Photo courtesy of KDFW-TV Good Day Dallas.
You’re up, out of bed, scrambling eggs for your kids, making sure they’ve got their homework, everyone is dressed, and…now it’s time to pack those lunches.
What will it be today? PB and J?
“Dad! We had that yesterday!”
For moms and dads who need help adding some Zing to your child’s lunch box, take a moment to gain ideas from Registered Dietitian Meridan Zerner from KDFW-TV Good Day Dallas. Meridan showcases several creative lunch box ideas just in time for back to school.
Suggestions for healthy eats that will provide your kiddos with the physical energy and mental focus they’ll need for that science class after lunch include:
- Mix high-protein, low-sugar yogurt and granola together in a to-go container. Toss in fresh fruit!
- Whole grain tortilla wrap with low-fat tuna or chicken salad, dark leafy greens and tomatoes
- Whole grain tortilla wrap with a nut butter and banana slices (if your school is nut-friendly)
- A slice of cheese and low-sodium deli meat sandwiched between two high-protein, whole grain waffles
- Pack a mason jar full of squash, quinoa or other whole grain, feta and light dressing
- Get creative with fruit and veggies – have your kiddos tried purple carrots? Cut fruit into fun shapes, fashion fruit skewers (see photo below) or pack a “100% Fruit Roll-Up” (recipe courtesy of Registered Dietitian Nutritionist Jodi Danen)
- Lastly, make a bento box. Compartments hold a hard-boiled egg, nuts, dried fruit, veggies, and…a Zing Bar! More fun bento box ideas here from Parents Magazine: “Think Inside the Box: 50 Bento Box Lunch Ideas.”
Mini Cooks in the Kitchen

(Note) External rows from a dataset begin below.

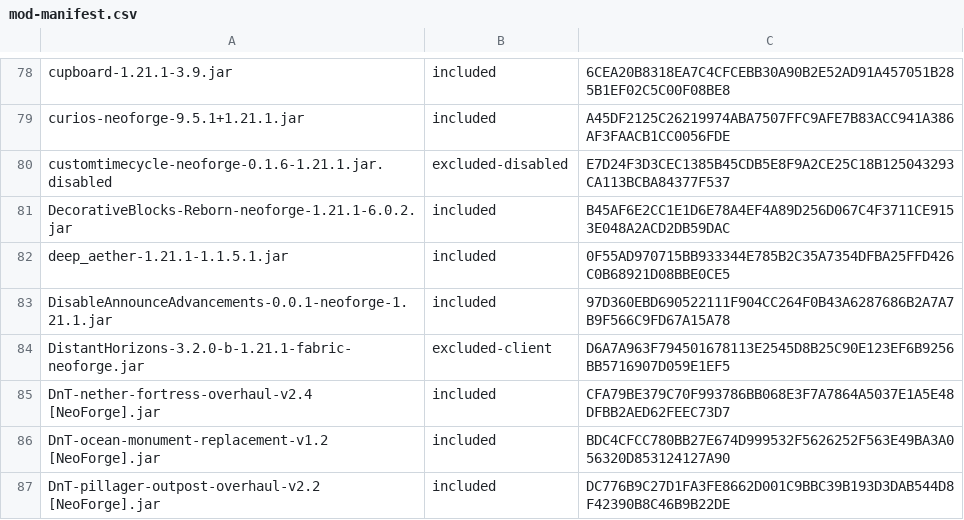
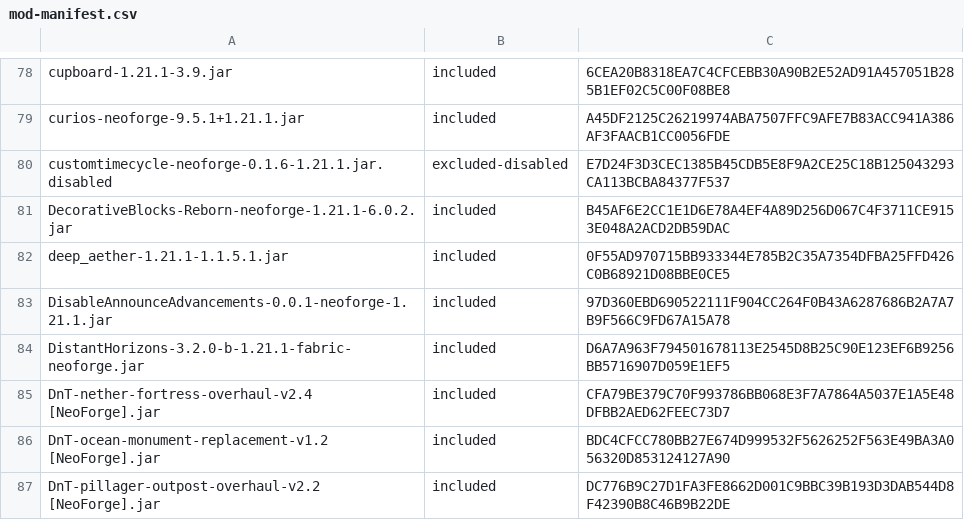
Before and after one commit to u210/reimagined-pack, a CSV file: setup/mod-manifest.csv, drawn as a sheet; only a part is shown, gaps mark what is left out.

```diff
--- a/setup/mod-manifest.csv
+++ b/setup/mod-manifest.csv
@@ -83,3 +83,3 @@
 "DisableAnnounceAdvancements-0.0.1-neoforge-1.21.1.jar","included","97D360EBD690522111F904CC264F0B43A6287686B2A7A7B9F566C9FD67A15A78"
-"DistantHorizons-3.2.0-b-1.21.1-fabric-neoforge.jar","excluded-client","D6A7A963F794501678113E2545D8B25C90E123EF6B9256BB5716907D059E1EF5"
+"DistantHorizons-3.2.0-b-1.21.1-fabric-neoforge.jar","included","D6A7A963F794501678113E2545D8B25C90E123EF6B9256BB5716907D059E1EF5"
 "DnT-nether-fortress-overhaul-v2.4 [NeoForge].jar","included","CFA79BE379C70F993786BB068E3F7A7864A5037E1A5E48DFBB2AED62FEEC73D7"
```
Also changed, not shown: 7 other files.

Invite your kids to help you in the kitchen to pack their lunches – they’ll learn more about foods and will gain skills that will last! You’ll be spending quality time with them, and it’s also likely that they will want to try new foods if they had a part in making them.
Registered Dietitian Nutritionist Jen Haugen, RD, LD, author of The Mom’s Guide to a Nourishing Garden, shared with us that introducing dark leafy greens to her young daughter was like asking her to eat bugs.
“She preferred sweet tasting foods over all things green,” Jen said.
But the family had a backyard garden; and Jen and her daughter made quesadillas and tore up chard to put inside. Jen’s daughter grew the chard herself and had weeded the entire area where it grew.
“She gobbled up the entire quesadilla, and she actually said she liked it!” Jen said.
Yet another idea for a great-tasting lunch!
Your son or daughter won’t want to swap lunches with any of his or her classmates this year!